Jon Lee Anderson has a piece on What has Hugo Chávez wrought in Venezuela? (see Letter From Caracas, Slumlord, New Yorker, Jan 28, 2013). Anderson reports:
“Caracas has deteriorated beyond all measure. It has one of the highest homicide rates in the world; last year, in a city of three million, an estimated thirty-six hundred people were murdered, or about one every two hours. The murder rate in Venezuela has tripled since Chávez took office.”
That New Yorker piece prompted a note to this blog about the carjacking of an American diplomat in Caracas last October. Did I know about that? No, I did not. Fortunately, the criminals only took the vehicle and the FSO was not harmed. Here is what we’ve learned about that incident:
On Tuesday, October 9, 2012, at approximately 7:50 p.m. an American employee of Embassy Caracas was carjacked in the Sebucan neighborhood of Caracas. The perpetrators were three or four men armed with handguns. The victim’s house keys, wallet, and cell phone were in the cup holders located between the vehicle’s two front seats at the time of the carjacking. They were taken with the car. The victim was unharmed, and with the aid of friends living in a nearby building, was able to contact the Regional Security Office which then dispatched an embassy roving patrol to pick up the victim. The victim stayed the night in the home of another embassy employee.
Apparently, the neighborhood of Sebucan, where the carjacking took place, is notorious for its difficult to navigate narrow streets. The victim had stopped his/her vehicle in front of a friend’s apartment building on one of these narrow streets, waiting for his/her friends to come down, when he/she saw another vehicle coming down the street. The victim attempted to maneuver his/her vehicle closer to the curb, in order to allow the other vehicle to pass, in effect boxing his/her own vehicle in. Instead of passing, the other vehicle pulled right up to the victim’s bumper, and three or four men got out of the vehicle, brandishing handguns. The whole time the attackers had their weapons pointed at the victim. The victim was divested of his/her cell phone and later frisked as if searching for weapons. The attackers then got into their own and the victim’s vehicles, and drove both vehicles away.

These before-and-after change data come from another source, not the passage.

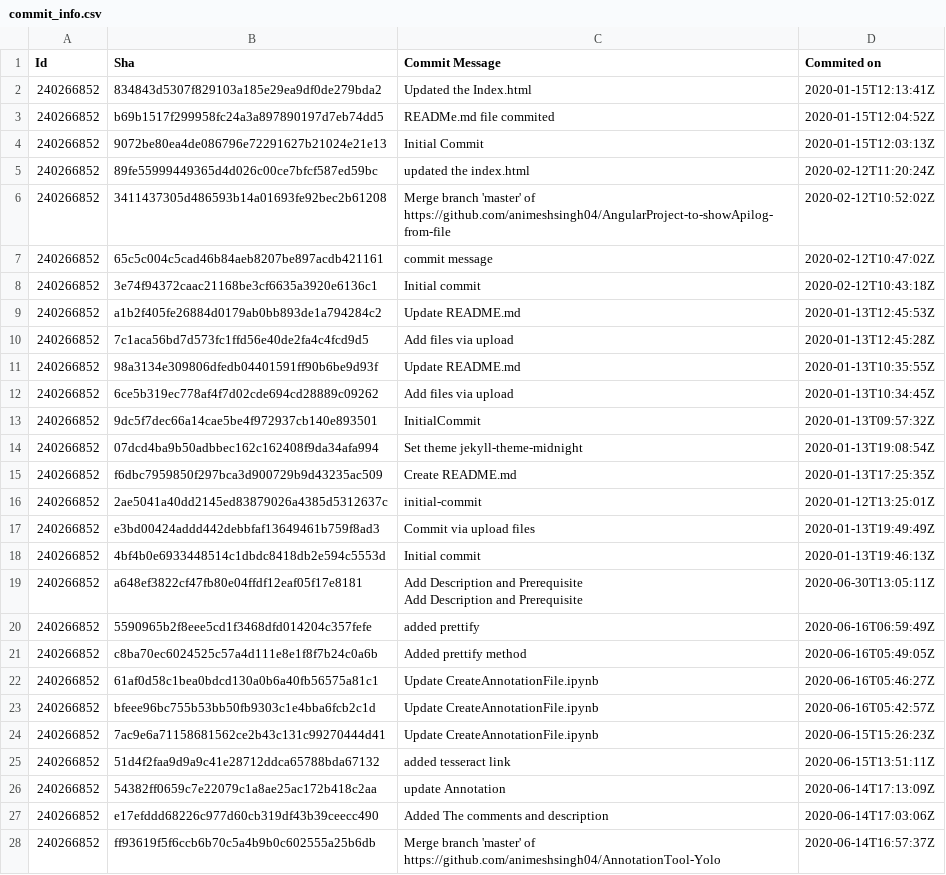
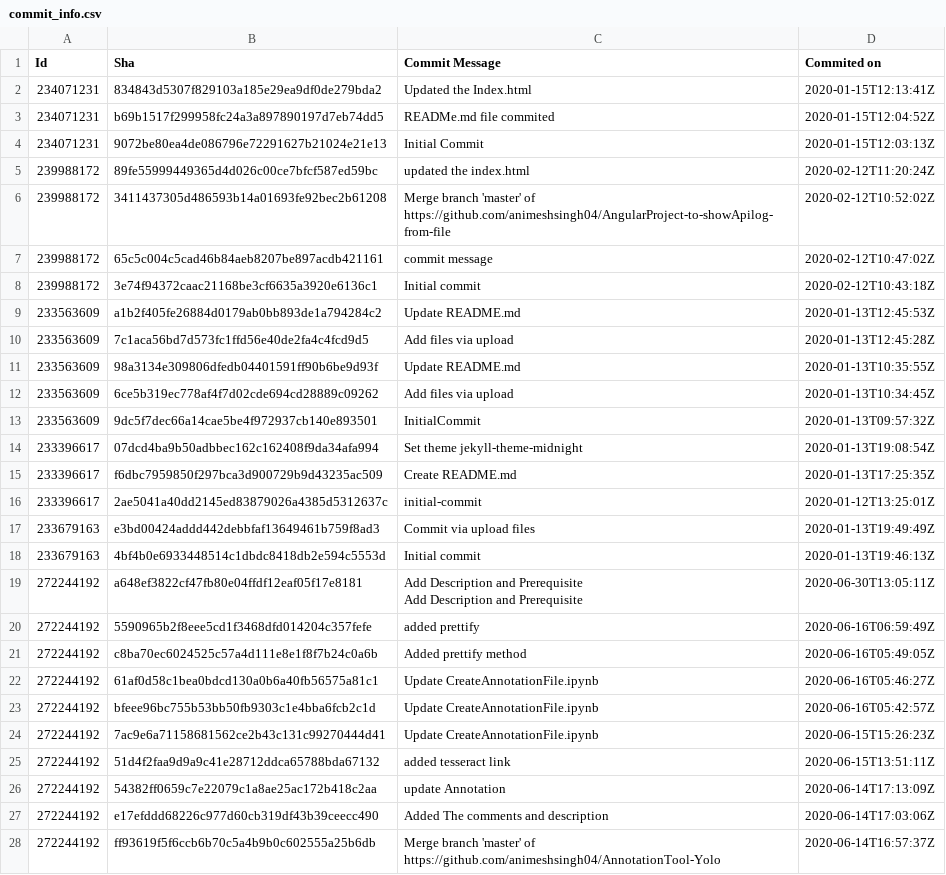
Before and after one commit to animeshsingh04/Github-User-Insights, a CSV file: commit_info.csv, drawn as a sheet; only a part is shown; the diff covers the shown part only.

```diff
--- a/commit_info.csv
+++ b/commit_info.csv
@@ -1,30 +1,30 @@
 Id,Sha,Commit Message,Commited on
-240266852,834843d5307f829103a185e29ea9df0de279bda2,Updated the Index.html,2020-01-15T12:13:41Z
-240266852,b69b1517f299958fc24a3a897890197d7eb74dd5,READMe.md file commited,2020-01-15T12:04:52Z
-240266852,9072be80ea4de086796e72291627b21024e21e13,Initial Commit,2020-01-15T12:03:13Z
-240266852,89fe55999449365d4d026c00ce7bfcf587ed59bc,updated the index.html,2020-02-12T11:20:24Z
-240266852,3411437305d486593b14a01693fe92bec2b61208,Merge branch 'master' of https://github.com/animeshsingh04/AngularProject-to-showApilog-from-file,2020-02-12T10:52:02Z
-240266852,65c5c004c5cad46b84aeb8207be897acdb421161,commit message,2020-02-12T10:47:02Z
-240266852,3e74f94372caac21168be3cf6635a3920e6136c1,Initial commit,2020-02-12T10:43:18Z
-240266852,a1b2f405fe26884d0179ab0bb893de1a794284c2,Update README.md,2020-01-13T12:45:53Z
-240266852,7c1aca56bd7d573fc1ffd56e40de2fa4c4fcd9d5,Add files via upload,2020-01-13T12:45:28Z
-240266852,98a3134e309806dfedb04401591ff90b6be9d93f,Update README.md,2020-01-13T10:35:55Z
-240266852,6ce5b319ec778af4f7d02cde694cd28889c09262,Add files via upload,2020-01-13T10:34:45Z
-240266852,9dc5f7dec66a14cae5be4f972937cb140e893501,InitialCommit,2020-01-13T09:57:32Z
-240266852,07dcd4ba9b50adbbec162c162408f9da34afa994,Set theme jekyll-theme-midnight,2020-01-13T19:08:54Z
-240266852,f6dbc7959850f297bca3d900729b9d43235ac509,Create README.md,2020-01-13T17:25:35Z
-240266852,2ae5041a40dd2145ed83879026a4385d5312637c,initial-commit,2020-01-12T13:25:01Z
-240266852,e3bd00424addd442debbfaf13649461b759f8ad3,Commit via upload files,2020-01-13T19:49:49Z
-240266852,4bf4b0e6933448514c1dbdc8418db2e594c5553d,Initial commit,2020-01-13T19:46:13Z
-240266852,a648ef3822cf47fb80e04ffdf12eaf05f17e8181,"Add Description and Prerequisite
-
-Add Description and Prerequisite",2020-06-30T13:05:11Z
-240266852,5590965b2f8eee5cd1f3468dfd014204c357fefe,added prettify,2020-06-16T06:59:49Z
-240266852,c8ba70ec6024525c57a4d111e8e1f8f7b24c0a6b,Added prettify method,2020-06-16T05:49:05Z
-240266852,61af0d58c1bea0bdcd130a0b6a40fb56575a81c1,Update CreateAnnotationFile.ipynb,2020-06-16T05:46:27Z
-240266852,bfeee96bc755b53bb50fb9303c1e4bba6fcb2c1d,Update CreateAnnotationFile.ipynb,2020-06-16T05:42:57Z
-240266852,7ac9e6a71158681562ce2b43c131c99270444d41,Update CreateAnnotationFile.ipynb,2020-06-15T15:26:23Z
-240266852,51d4f2faa9d9a9c41e28712ddca65788bda67132,added tesseract link,2020-06-15T13:51:11Z
-240266852,54382ff0659c7e22079c1a8ae25ac172b418c2aa,update Annotation,2020-06-14T17:13:09Z
-240266852,e17efddd68226c977d60cb319df43b39ceecc490,Added The comments and description,2020-06-14T17:03:06Z
-240266852,ff93619f5f6ccb6b70c5a4b9b0c602555a25b6db,Merge branch 'master' of https://github.com/animeshsingh04/AnnotationTool-Yolo,2020-06-14T16:57:37Z
+234071231,834843d5307f829103a185e29ea9df0de279bda2,Updated the Index.html,2020-01-15T12:13:41Z
+234071231,b69b1517f299958fc24a3a897890197d7eb74dd5,READMe.md file commited,2020-01-15T12:04:52Z
+234071231,9072be80ea4de086796e72291627b21024e21e13,Initial Commit,2020-01-15T12:03:13Z
+239988172,89fe55999449365d4d026c00ce7bfcf587ed59bc,updated the index.html,2020-02-12T11:20:24Z
+239988172,3411437305d486593b14a01693fe92bec2b61208,Merge branch 'master' of https://github.com/animeshsingh04/AngularProject-to-showApilog-from-file,2020-02-12T10:52:02Z
+239988172,65c5c004c5cad46b84aeb8207be897acdb421161,commit message,2020-02-12T10:47:02Z
+239988172,3e74f94372caac21168be3cf6635a3920e6136c1,Initial commit,2020-02-12T10:43:18Z
+233563609,a1b2f405fe26884d0179ab0bb893de1a794284c2,Update README.md,2020-01-13T12:45:53Z
+233563609,7c1aca56bd7d573fc1ffd56e40de2fa4c4fcd9d5,Add files via upload,2020-01-13T12:45:28Z
+233563609,98a3134e309806dfedb04401591ff90b6be9d93f,Update README.md,2020-01-13T10:35:55Z
+233563609,6ce5b319ec778af4f7d02cde694cd28889c09262,Add files via upload,2020-01-13T10:34:45Z
+233563609,9dc5f7dec66a14cae5be4f972937cb140e893501,InitialCommit,2020-01-13T09:57:32Z
+233396617,07dcd4ba9b50adbbec162c162408f9da34afa994,Set theme jekyll-theme-midnight,2020-01-13T19:08:54Z
+233396617,f6dbc7959850f297bca3d900729b9d43235ac509,Create README.md,2020-01-13T17:25:35Z
+233396617,2ae5041a40dd2145ed83879026a4385d5312637c,initial-commit,2020-01-12T13:25:01Z
+233679163,e3bd00424addd442debbfaf13649461b759f8ad3,Commit via upload files,2020-01-13T19:49:49Z
+233679163,4bf4b0e6933448514c1dbdc8418db2e594c5553d,Initial commit,2020-01-13T19:46:13Z
+272244192,a648ef3822cf47fb80e04ffdf12eaf05f17e8181,"Add Description and Prerequisite
+
+Add Description and Prerequisite",2020-06-30T13:05:11Z
+272244192,5590965b2f8eee5cd1f3468dfd014204c357fefe,added prettify,2020-06-16T06:59:49Z
+272244192,c8ba70ec6024525c57a4d111e8e1f8f7b24c0a6b,Added prettify method,2020-06-16T05:49:05Z
+272244192,61af0d58c1bea0bdcd130a0b6a40fb56575a81c1,Update CreateAnnotationFile.ipynb,2020-06-16T05:46:27Z
+272244192,bfeee96bc755b53bb50fb9303c1e4bba6fcb2c1d,Update CreateAnnotationFile.ipynb,2020-06-16T05:42:57Z
+272244192,7ac9e6a71158681562ce2b43c131c99270444d41,Update CreateAnnotationFile.ipynb,2020-06-15T15:26:23Z
+272244192,51d4f2faa9d9a9c41e28712ddca65788bda67132,added tesseract link,2020-06-15T13:51:11Z
+272244192,54382ff0659c7e22079c1a8ae25ac172b418c2aa,update Annotation,2020-06-14T17:13:09Z
+272244192,e17efddd68226c977d60cb319df43b39ceecc490,Added The comments and description,2020-06-14T17:03:06Z
+272244192,ff93619f5f6ccb6b70c5a4b9b0c602555a25b6db,Merge branch 'master' of https://github.com/animeshsingh04/AnnotationTool-Yolo,2020-06-14T16:57:37Z
```
Also changed, not shown: 1 added row and 86 edited cells elsewhere in this file, repos_info.csv, 3 other files.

After the carjacking, the US Embassy in Caracas reportedly sent out a notice to all mission employees with several suggestions to “help future potential victims stay safe” and with the following interesting tidbit:
“Being forced from your vehicle at gunpoint by multiple armed men and left on the side of the road is a harrowing experience. It is the criminals who conduct these crimes, not their targets, who should be held responsible, and RSO has no interest in “blaming the victim.”
Uh-oh! If that got into the notice, does that mean “blaming the victim” went around the block five times over and round and round within the mission that the RSO had to distance itself from it?
Our Caracas note writer had some rather strong words for the mothership, which we are reprinting in part below:
“The State Department has not done much to assist the community in Caracas in dealing with issues like this, and Caracas is still a ZERO percent danger post.[…] The 20% hardship pay is also low considering the difficulty of living here, the security no-go areas, the government’s open hatred of the US, the crazy artificial exchange rate and highest inflation in world, and the lack of infrastructure. The department has not done anything to boost the low morale.”
As of January 27, 2013, Caracas is a 42% COLA, 20% hardship post and indeed, a 0% danger post.
We’ll have a related post later on danger pay designation because it has been coming up with more frequency. In the meantime, maybe one of our readers from Foggy Bottom can flag this post for WHA A/S Roberta Jacobson and please tell her there are stuff going on in her Caracas shop?
For sure, WHA is aware that between July 2010 and October 2011, US Embassy Caracas had two interim chargés, and relied upon a series of acting DCMs, which contributed to inconsistency and confusion regarding internal direction within the mission. This was in the 2012 IG inspection report. But of related concern to that, the embassy has a good number of first tour officers. This potentially can be a most memorable tour for those officers, but not in a good way meriting fondness and inspiration.